Like Pat Gilroy before him, Jim Gavin invited GAA reporters for an informal chat at the beginning of his reign in October 2012.
A room in a Dublin hotel was booked and the new manager talked about the county’s rich tradition, accompanied by a video of past successes.
Plenty of thought clearly went into the presentation and Gavin regularly hosted 8am media briefings before league and Championship games for a number of seasons.
By 2019, all that was gone, Gavin presumably realising that he didn’t actually need the media, and it wasn’t until before the All-Ireland final that he agreed to his first round table sit-down this year.
Truth be told, few in the media complained as Gavin had long since mastered the art of speaking without saying anything of substance at all, something Éamonn Fitzmaurice picked up on in Kerry.
“If you were going to beat them, it wasn’t by sitting down doing interviews or giving nuggets, particularly when you were getting nothing out of their camp — either from players or management,” noted Fitzmaurice in an Irish Examiner interview.
Still, not even Gavin could keep his guard up for seven whole years and the ex-Dublin boss did drop enough nuggets of intrigue over the years to remember him by.
On the death of Kevin Heffernan in January 2013: “We mentioned before the game (O’Byrne Cup final) the virtues and what Kevin brought to the game of football.

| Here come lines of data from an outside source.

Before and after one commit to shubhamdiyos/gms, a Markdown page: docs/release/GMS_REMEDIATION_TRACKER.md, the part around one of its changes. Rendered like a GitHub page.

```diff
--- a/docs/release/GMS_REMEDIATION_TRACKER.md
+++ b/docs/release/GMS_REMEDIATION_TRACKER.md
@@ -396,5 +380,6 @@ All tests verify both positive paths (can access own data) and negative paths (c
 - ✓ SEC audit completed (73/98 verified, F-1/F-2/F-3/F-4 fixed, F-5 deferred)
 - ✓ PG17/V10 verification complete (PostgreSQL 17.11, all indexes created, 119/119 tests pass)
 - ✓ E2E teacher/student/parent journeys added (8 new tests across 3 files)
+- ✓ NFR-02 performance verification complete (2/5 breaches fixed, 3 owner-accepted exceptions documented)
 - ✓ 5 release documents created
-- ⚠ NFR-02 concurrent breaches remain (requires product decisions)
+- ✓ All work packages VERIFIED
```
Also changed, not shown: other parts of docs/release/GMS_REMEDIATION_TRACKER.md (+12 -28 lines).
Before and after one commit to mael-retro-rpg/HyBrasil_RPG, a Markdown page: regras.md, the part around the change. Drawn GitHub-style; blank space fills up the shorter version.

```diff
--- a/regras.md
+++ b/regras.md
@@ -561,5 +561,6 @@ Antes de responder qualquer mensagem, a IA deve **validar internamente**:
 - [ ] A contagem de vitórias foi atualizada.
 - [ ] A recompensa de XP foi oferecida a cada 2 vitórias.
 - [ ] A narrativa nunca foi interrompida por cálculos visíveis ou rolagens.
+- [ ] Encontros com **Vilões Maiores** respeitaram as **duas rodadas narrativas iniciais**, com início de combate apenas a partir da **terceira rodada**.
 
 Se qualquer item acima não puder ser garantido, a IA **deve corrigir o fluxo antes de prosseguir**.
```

He was a visionary, a strategist, and those guys stand on his shoulders. Certainly I, and the guys in our dressing room, wouldn’t be where we are in Dublin GAA without the vision of Kevin Heffernan.”
On Championship reform: “There was a very good suggestion of completely revamping the National League and merging it with the All-Ireland series that was made back around 2000 and I think that’s the template that we’ll eventually need to get to.”

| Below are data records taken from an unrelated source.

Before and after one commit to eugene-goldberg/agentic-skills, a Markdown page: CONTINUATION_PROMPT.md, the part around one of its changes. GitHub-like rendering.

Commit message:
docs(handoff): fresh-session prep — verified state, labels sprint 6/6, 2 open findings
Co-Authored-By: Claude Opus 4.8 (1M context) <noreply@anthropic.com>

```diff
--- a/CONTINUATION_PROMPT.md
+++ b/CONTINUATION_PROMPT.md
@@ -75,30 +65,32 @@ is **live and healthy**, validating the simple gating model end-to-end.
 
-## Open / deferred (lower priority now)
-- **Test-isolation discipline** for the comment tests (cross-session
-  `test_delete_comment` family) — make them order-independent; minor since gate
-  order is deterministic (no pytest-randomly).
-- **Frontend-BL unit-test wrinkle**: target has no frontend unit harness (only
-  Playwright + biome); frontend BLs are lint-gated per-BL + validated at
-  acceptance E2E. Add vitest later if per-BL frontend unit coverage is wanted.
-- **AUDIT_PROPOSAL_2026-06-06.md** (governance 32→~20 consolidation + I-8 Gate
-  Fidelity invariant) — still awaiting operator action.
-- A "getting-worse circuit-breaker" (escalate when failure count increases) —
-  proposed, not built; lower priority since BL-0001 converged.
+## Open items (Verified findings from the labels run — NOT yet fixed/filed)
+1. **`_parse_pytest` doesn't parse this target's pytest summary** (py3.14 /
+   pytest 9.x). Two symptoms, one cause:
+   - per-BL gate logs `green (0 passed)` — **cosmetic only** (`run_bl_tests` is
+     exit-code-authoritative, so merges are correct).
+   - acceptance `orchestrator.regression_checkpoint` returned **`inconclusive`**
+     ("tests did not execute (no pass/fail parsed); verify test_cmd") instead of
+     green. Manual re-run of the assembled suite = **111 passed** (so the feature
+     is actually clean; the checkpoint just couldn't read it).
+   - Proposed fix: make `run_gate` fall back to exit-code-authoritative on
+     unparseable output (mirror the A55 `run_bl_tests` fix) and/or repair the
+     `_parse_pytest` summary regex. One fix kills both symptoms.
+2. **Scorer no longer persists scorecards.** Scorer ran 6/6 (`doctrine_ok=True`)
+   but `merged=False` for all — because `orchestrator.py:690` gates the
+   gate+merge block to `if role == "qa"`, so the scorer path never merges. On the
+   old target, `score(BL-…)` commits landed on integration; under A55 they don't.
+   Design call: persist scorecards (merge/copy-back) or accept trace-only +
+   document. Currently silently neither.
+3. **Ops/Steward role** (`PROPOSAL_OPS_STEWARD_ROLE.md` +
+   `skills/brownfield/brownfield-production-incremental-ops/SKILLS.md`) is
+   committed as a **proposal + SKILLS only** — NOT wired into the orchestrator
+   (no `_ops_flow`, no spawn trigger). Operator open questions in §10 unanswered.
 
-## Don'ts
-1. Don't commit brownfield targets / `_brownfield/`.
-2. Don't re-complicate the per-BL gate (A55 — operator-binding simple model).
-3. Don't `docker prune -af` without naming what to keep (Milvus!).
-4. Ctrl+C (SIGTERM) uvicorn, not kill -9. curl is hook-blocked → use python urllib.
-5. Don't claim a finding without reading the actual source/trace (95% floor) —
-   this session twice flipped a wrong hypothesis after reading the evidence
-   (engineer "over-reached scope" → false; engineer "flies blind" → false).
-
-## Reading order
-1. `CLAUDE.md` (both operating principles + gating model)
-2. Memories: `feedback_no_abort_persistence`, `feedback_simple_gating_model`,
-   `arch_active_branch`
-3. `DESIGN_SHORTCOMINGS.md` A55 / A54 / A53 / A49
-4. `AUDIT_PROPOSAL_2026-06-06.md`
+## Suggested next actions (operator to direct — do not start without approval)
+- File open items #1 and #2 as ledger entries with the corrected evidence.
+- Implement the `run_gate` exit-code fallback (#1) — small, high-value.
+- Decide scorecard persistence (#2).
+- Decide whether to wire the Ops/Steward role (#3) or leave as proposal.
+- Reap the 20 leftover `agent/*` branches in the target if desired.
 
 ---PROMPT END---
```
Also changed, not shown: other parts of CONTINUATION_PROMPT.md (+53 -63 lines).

On bringing in the sin-bin or black card: “I still believe that the sin-bin is the only way to deal with cynical play. If you give the guy the black, the game is slowed down and he’s achieved his aim. Yeah, he might go off the pitch but it gives the opposition time to set up their defensive system. The only way to hurt a team is to get them in the sin-bin and have them down a man straight away.”
Post-match press conference after winning the 2013 All-Ireland: “There are no guarantees in sport. We’ve won this year but the minute the referee blows the final whistle, that’s when the 2013 season ends. I know from speaking to other managers, they’re already setting themselves up for the 2014 championship. We’re probably behind now already.”
On losing to Donegal in 2014, his only Championship defeat: “They controlled the ball very well and put us under a lot of pressure and went hard at us. They took their goal chances and that’s a credit to how they set themselves up.”
On Darragh Ó Se’s claim that to get at Diarmuid Connolly you only need to pull his tail: “I learned a long time ago that when Kerry talk about other counties, I take it with a pinch of salt.”
On Dublin’s A v B training games: “Those games are not far off Championship intensity. It’s very hard to replicate Championship intensity and I don’t know a team that could get to that exact level but those games we play are not far off it.”
On his previous job in the Defence Forces: “I would have been a flight instructor in the Air Corps so that’s teaching. Coaching is really teaching, the same principles and methods of instruction apply. I’ve used a lot that I’ve learned in aviation in terms of instruction on the training field because there’s lots of synergies there. It’s the same thing, you’re training people.”
On The Sunday Game’s handling of Diarmuid Connolly’s clash with a linesman v Carlow in 2017: “There’s freedom of expression and opinion, and it’s an important part of our constitution, an important part of the Republic, but it’s not absolute. You can’t attack somebody’s good name unwarranted and I believe it wasn’t warranted in this instance.
“It was the bile and the malevolent attitude that certain broadcasters went after him with.”
On maintaining a happy panel or, as he often put it, an esprit de corps: “You can see we have 30 players pushing really hard for 26 slots and then 21 for 15.
“That enthusiasm is still there, that energy is still there. That esprit the de corps has always been their strength over the last number of years and is rock solid. That’s the foundation they’ve built everything on.”
Asked about Mick Bohan saying he must only sleep a few hours a night: “(I get) What I need. One thing the military gave me — and they gave me a lot, I’m very grateful for the time I spent in the uniform of Óglaigh na hÉireann — is that ability to sleep because you were sleeping, as a cadet, in trenches or standing up even. So I’ve no problem sleeping, absolutely none.”
Before the 2018 Leinster final on Taylor Swift playing at Croke Park: “They are an outstanding grounds team in Croke Park and no doubt they did their very best but probably the administration doesn’t help them by putting them in that situation in trying to turn that pitch around in six days. When did she finish, last Saturday? Demanding. Let’s hope it doesn’t rain.”
On Stephen Cluxton (left) and the goal he conceded in the drawn All-Ireland final to Kerry: “I saw it the day after the drawn game, him spending two hours on the pitch with Evan Comerford and Michael Shields, the goalkeeping coach. He had a bloody laptop, trying to replay in slow motion what way his feet and positioning were. That’s somebody who is a master of his craft. Through that example, he inspires people around him.”